▸ **How to complete this task**:
For the records that follow, work out how many lines include "women" and give only that count.

(Supplied data begins)

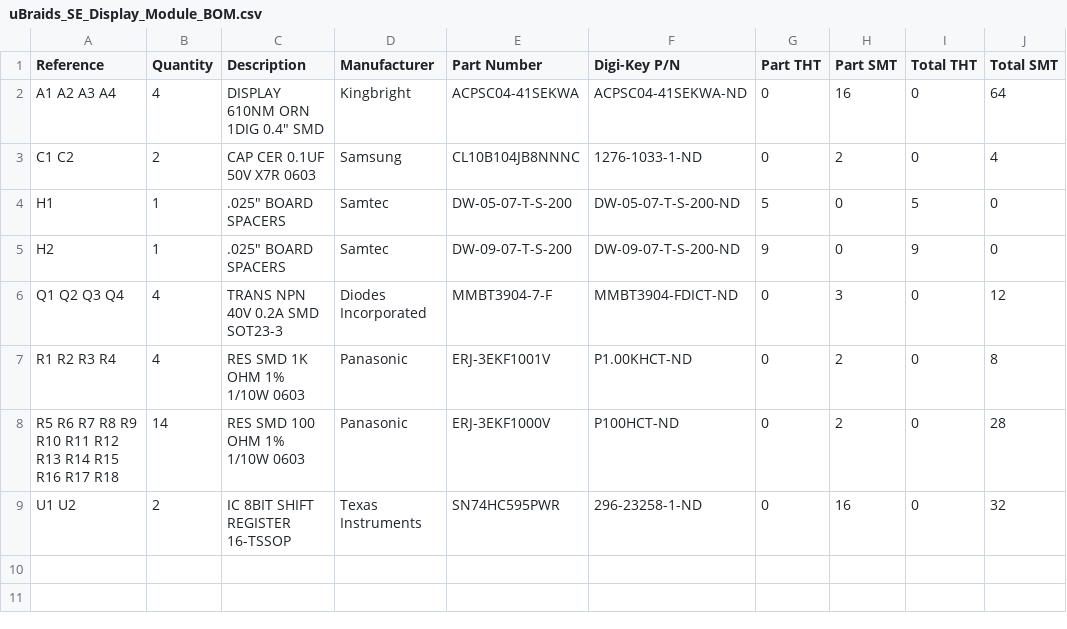
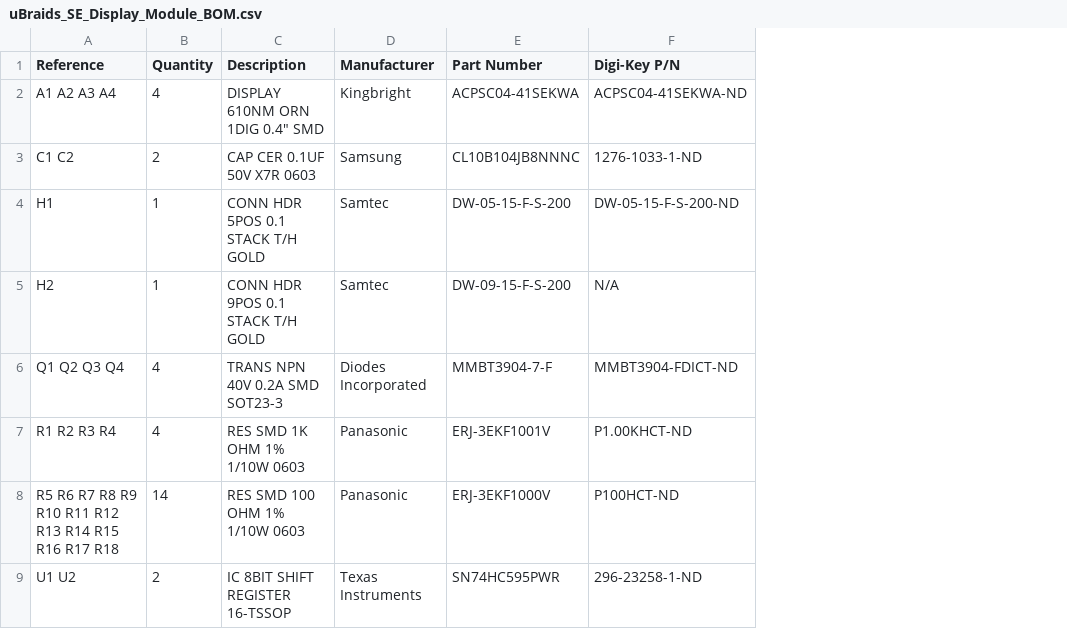
Before and after one commit to loglow/uBraids_SE, a CSV file: uBraids_SE_Display_Module_BOM.csv, drawn as a sheet; the diff names each change by its address in the sheet, - before the commit and + after, or states it on an @@ line.

```diff
--- a/uBraids_SE_Display_Module_BOM.csv
+++ b/uBraids_SE_Display_Module_BOM.csv
-column G (Part THT), rows 2-9: 0 | 0 | 5 | 9 | 0 | 0 | 0 | 0
-column H (Part SMT), rows 2-9: 16 | 2 | 0 | 0 | 3 | 2 | 2 | 16
-column I (Total THT), rows 2-9: 0 | 0 | 5 | 9 | 0 | 0 | 0 | 0
-column J (Total SMT), rows 2-9: 64 | 4 | 0 | 0 | 12 | 8 | 28 | 32
-C4 (Description): .025" BOARD SPACERS
+C4 (Description): CONN HDR 5POS 0.1 STACK T/H GOLD
-E4 (Part Number): DW-05-07-T-S-200
+E4 (Part Number): DW-05-15-F-S-200
-F4 (Digi-Key P/N): DW-05-07-T-S-200-ND
+F4 (Digi-Key P/N): DW-05-15-F-S-200-ND
-C5 (Description): .025" BOARD SPACERS
+C5 (Description): CONN HDR 9POS 0.1 STACK T/H GOLD
-E5 (Part Number): DW-09-07-T-S-200
+E5 (Part Number): DW-09-15-F-S-200
-F5 (Digi-Key P/N): DW-09-07-T-S-200-ND
+F5 (Digi-Key P/N): N/A
```
Also changed, not shown: uBraids_SE_Main_Board_BOM.csv, uBraids_SE_PCB_Specs.csv, 16 other files.
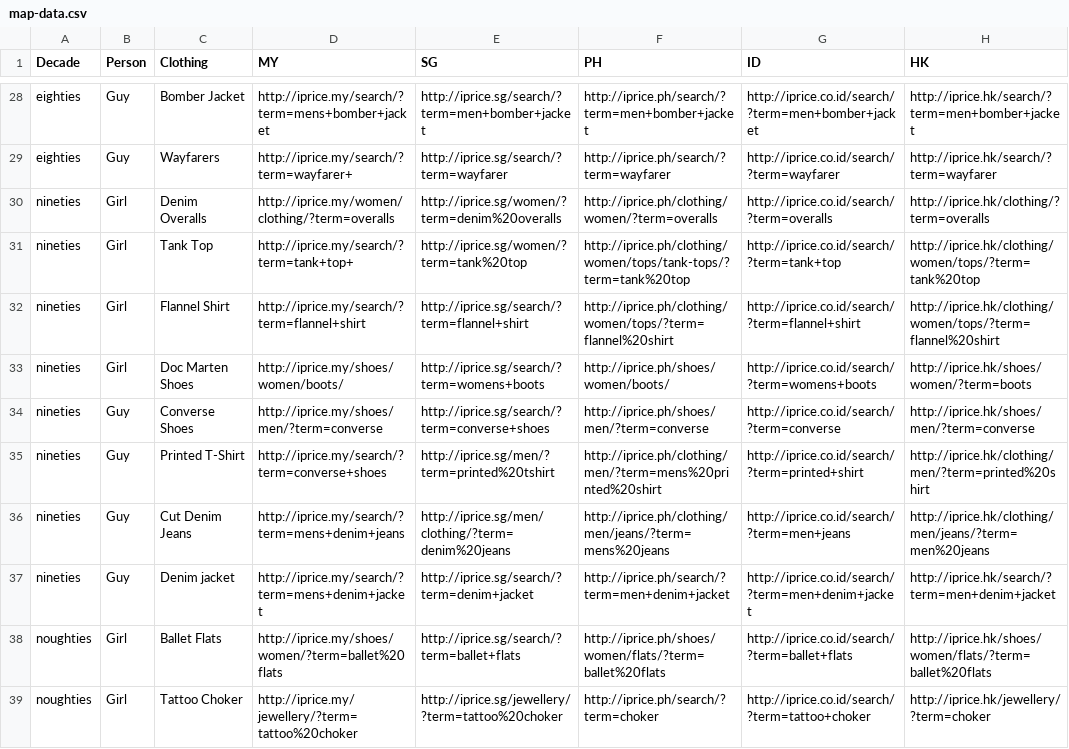
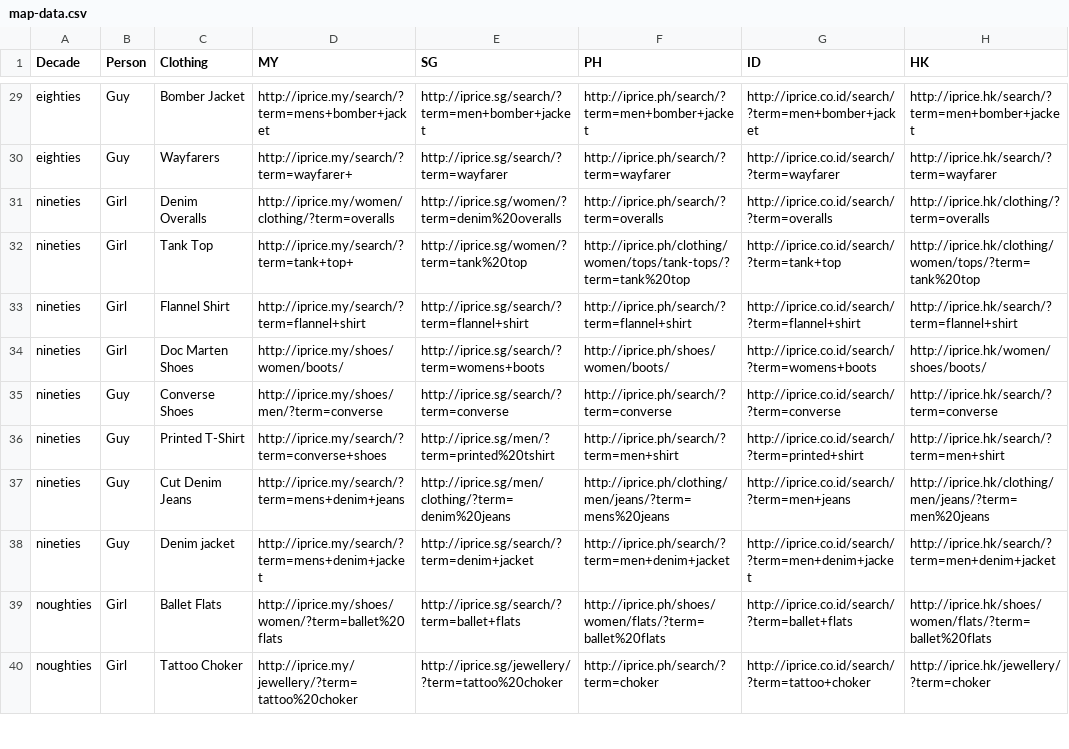
Before and after one commit to iPriceVentures/info, a CSV file: map-data.csv, drawn as a sheet; only a part is shown, gaps mark what is left out; addresses are those after the commit; the diff covers the shown part only; the diff names each change by its address in the sheet, - before the commit and + after, or states it on an @@ line.

```diff
--- a/map-data.csv
+++ b/map-data.csv
-F31 (PH): http://iprice.ph/clothing/women/?term=overalls
+F31 (PH): http://iprice.ph/search/?term=overalls
-F33 (PH): http://iprice.ph/clothing/women/tops/?term=flannel%20shirt
+F33 (PH): http://iprice.ph/search/?term=flannel+shirt
-H33 (HK): http://iprice.hk/clothing/women/tops/?term=flannel%20shirt
+H33 (HK): http://iprice.hk/search/?term=flannel+shirt
-H34 (HK): http://iprice.hk/shoes/women/?term=boots
+H34 (HK): http://iprice.hk/women/shoes/boots/
-E35 (SG): http://iprice.sg/search/?term=converse+shoes
+E35 (SG): http://iprice.sg/search/?term=converse
-F35 (PH): http://iprice.ph/shoes/men/?term=converse
+F35 (PH): http://iprice.ph/search/?term=converse
-H35 (HK): http://iprice.hk/shoes/men/?term=converse
+H35 (HK): http://iprice.hk/search/?term=converse
-F36 (PH): http://iprice.ph/clothing/men/?term=mens%20printed%20shirt
+F36 (PH): http://iprice.ph/search/?term=men+shirt
-H36 (HK): http://iprice.hk/clothing/men/?term=printed%20shirt
+H36 (HK): http://iprice.hk/search/?term=men+shirt
```
Also changed, not shown: 1 added row, 1 removed row and 31 edited cells elsewhere in this file.
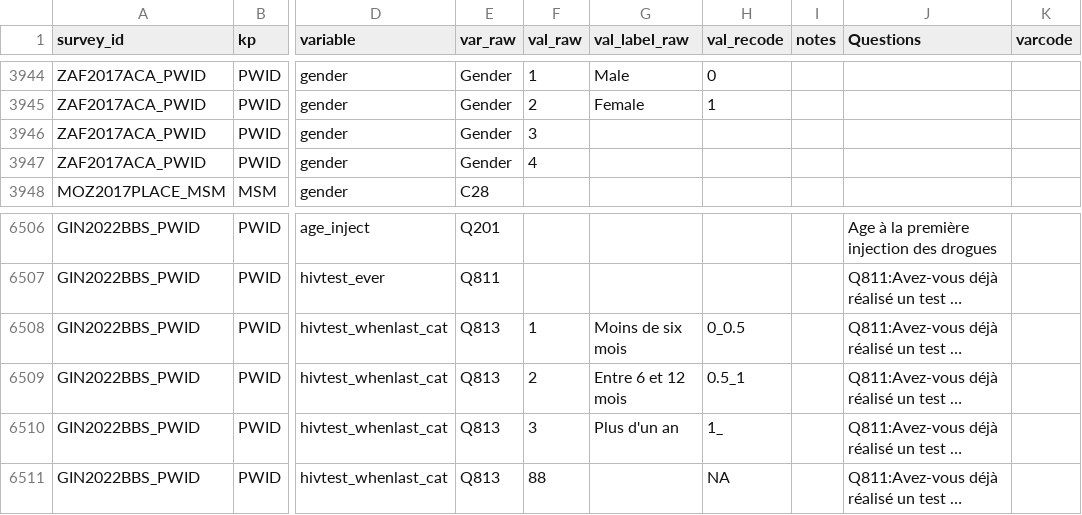
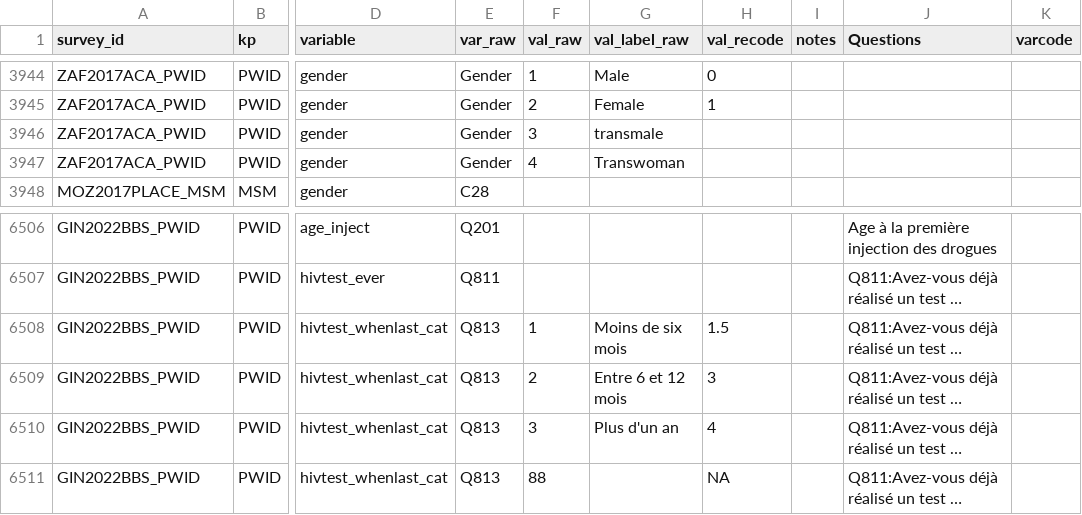
Before and after one commit to osymandius/survey.extraction, a CSV file: data/recoding_sheet.csv, drawn as a sheet; only a part is shown, gaps mark what is left out; long unchanged cells end in …; the diff covers the shown part only; the diff names each change by its address in the sheet, - before the commit and + after, or states it on an @@ line.

```diff
--- a/data/recoding_sheet.csv
+++ b/data/recoding_sheet.csv
-G3946 (val_label_raw): (empty)
+G3946 (val_label_raw): transmale
-G3947 (val_label_raw): (empty)
+G3947 (val_label_raw): Transwoman
-H6508 (val_recode): 0_0.5
+H6508 (val_recode): 1.5
-H6509 (val_recode): 0.5_1
+H6509 (val_recode): 3
-H6510 (val_recode): 1_
+H6510 (val_recode): 4
```
Also changed, not shown: 11 added rows and 8 edited cells elsewhere in this file, 2 other files.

(Supplied data ends)

▸ **Response box**:
5